(THE DATA begins)

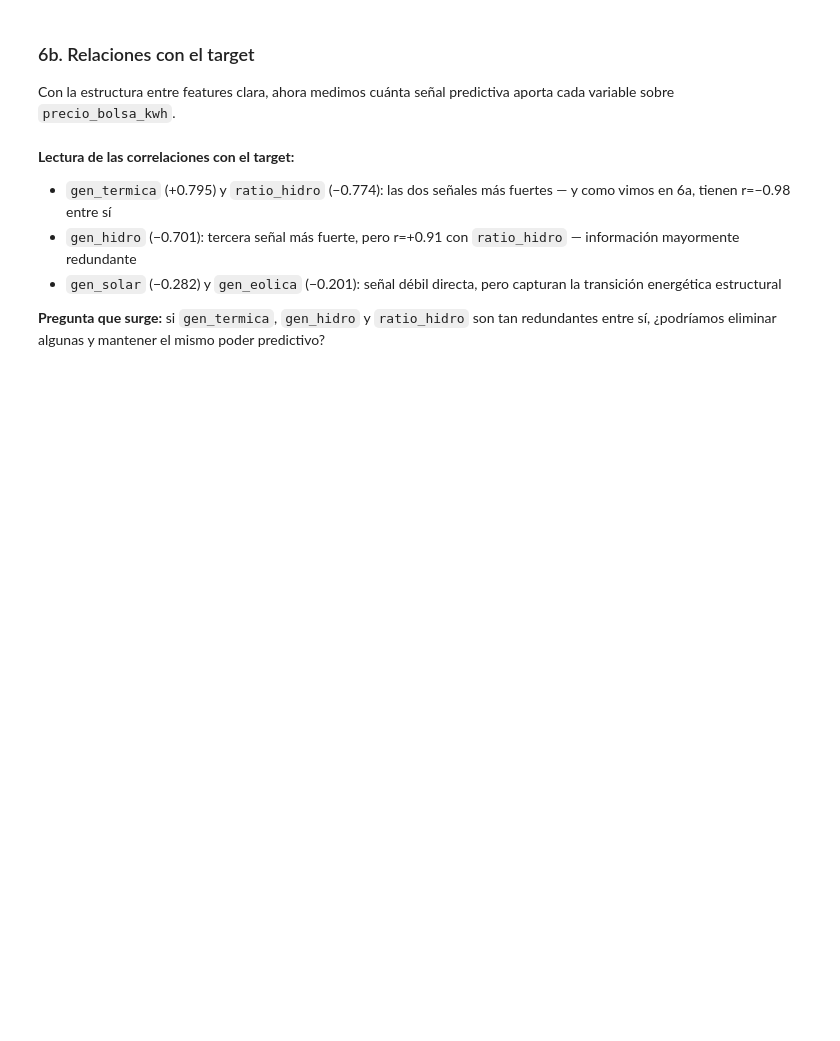
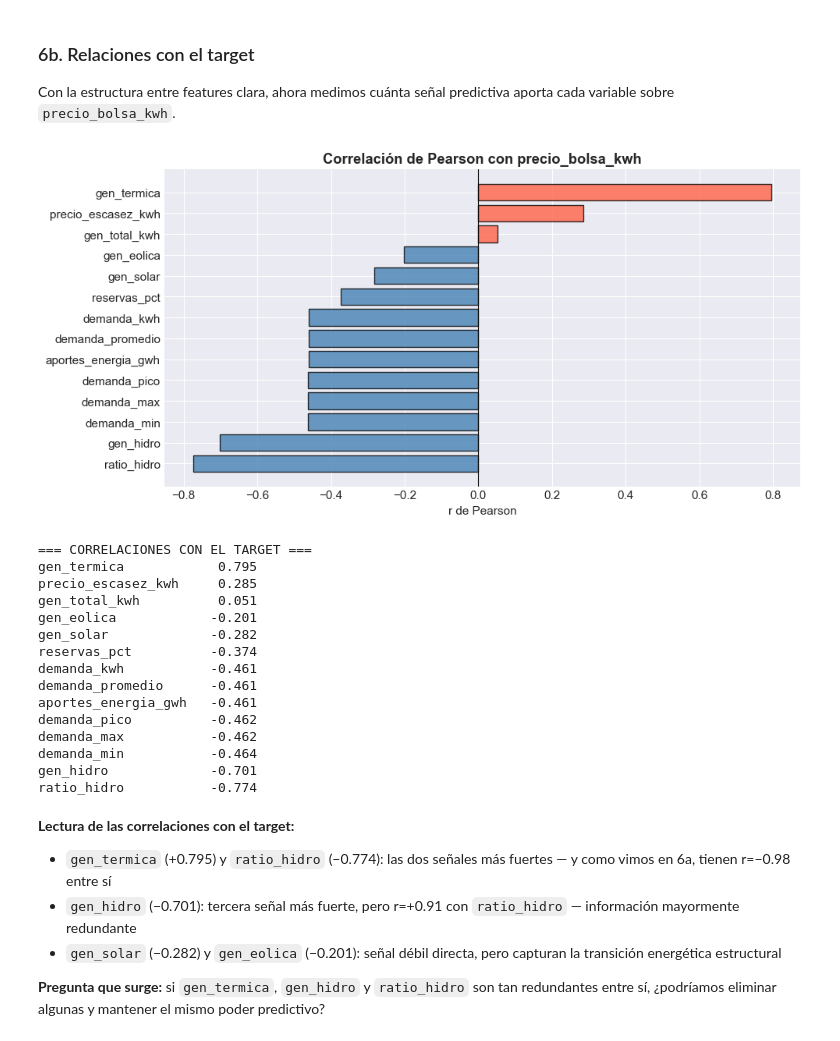
Before and after one commit to oalzatev/AprendizajeML, a Jupyter notebook: notebooks/entrega1_energia_colombia.ipynb, the cells around one changed output. Saved outputs shown, nothing was run; the diff lists cells and outputs as text; code cells hidden in the pictures; blank space fills up the shorter version.

```diff
--- a/notebooks/entrega1_energia_colombia.ipynb
+++ b/notebooks/entrega1_energia_colombia.ipynb
@@ -312,21 +527,42 @@ La señal se **amplifica** a lo largo de la cadena. La multicolinealidad entre `
 Con la estructura entre features clara, ahora medimos cuánta señal predictiva aporta cada variable sobre `precio_bolsa_kwh`.
 # %%
 # Correlaciones con el target
-cols_corr = [c for c in dataset.columns if c not in ['date', 'year_month', 'log_precio_bolsa']]
+excluir = ['date', 'year_month', 'log_precio_bolsa', 'periodo',
+           'diff_max_pico', 'dias_desde_inicio', 'solar_tendencia',
+           'solar_detrended', 'participacion_solar', 'solar_vs_hidro',
+           'termica_evitada_ref', 'solar_momentum_30d']
+cols_corr = [c for c in dataset.columns if c not in excluir]
 corr = dataset[cols_corr].corr()[TARGET].drop(TARGET).sort_values(ascending=False)
 
 fig, ax = plt.subplots(figsize=(10, 5))
 colors = ['tomato' if v > 0 else 'steelblue' for v in corr.values]
 ax.barh(corr.index, corr.values, color=colors, edgecolor='black', alpha=0.8)
 ax.axvline(0, color='black', linewidth=0.8)
 ax.set_title(f'Correlación de Pearson con {TARGET}', fontweight='bold')
 ax.set_xlabel('r de Pearson'); ax.invert_yaxis()
 plt.tight_layout()
 plt.savefig('figures/correlaciones_target.png', dpi=150, bbox_inches='tight')
 plt.show()
 
 print('\n=== CORRELACIONES CON EL TARGET ===')
 print(corr.round(3).to_string())
+# %% [output]
+[figure, added]
+=== CORRELACIONES CON EL TARGET ===
+gen_termica            0.795
+precio_escasez_kwh     0.285
+gen_total_kwh          0.051
+gen_eolica            -0.201
+gen_solar             -0.282
+reservas_pct          -0.374
+demanda_kwh           -0.461
+demanda_promedio      -0.461
+aportes_energia_gwh   -0.461
+demanda_pico          -0.462
+demanda_max           -0.462
+demanda_min           -0.464
+gen_hidro             -0.701
+ratio_hidro           -0.774
 # %% [markdown]
 **Lectura de las correlaciones con el target:**
 
```
Also changed, not shown: parts of 49 cells of this notebook, 6 other files.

(THE DATA ends)

TASK REQUIREMENTS = Go through the data above line by line, count those that contain the string "dataset", and reply with the count only.

TASK OUTPUT = 3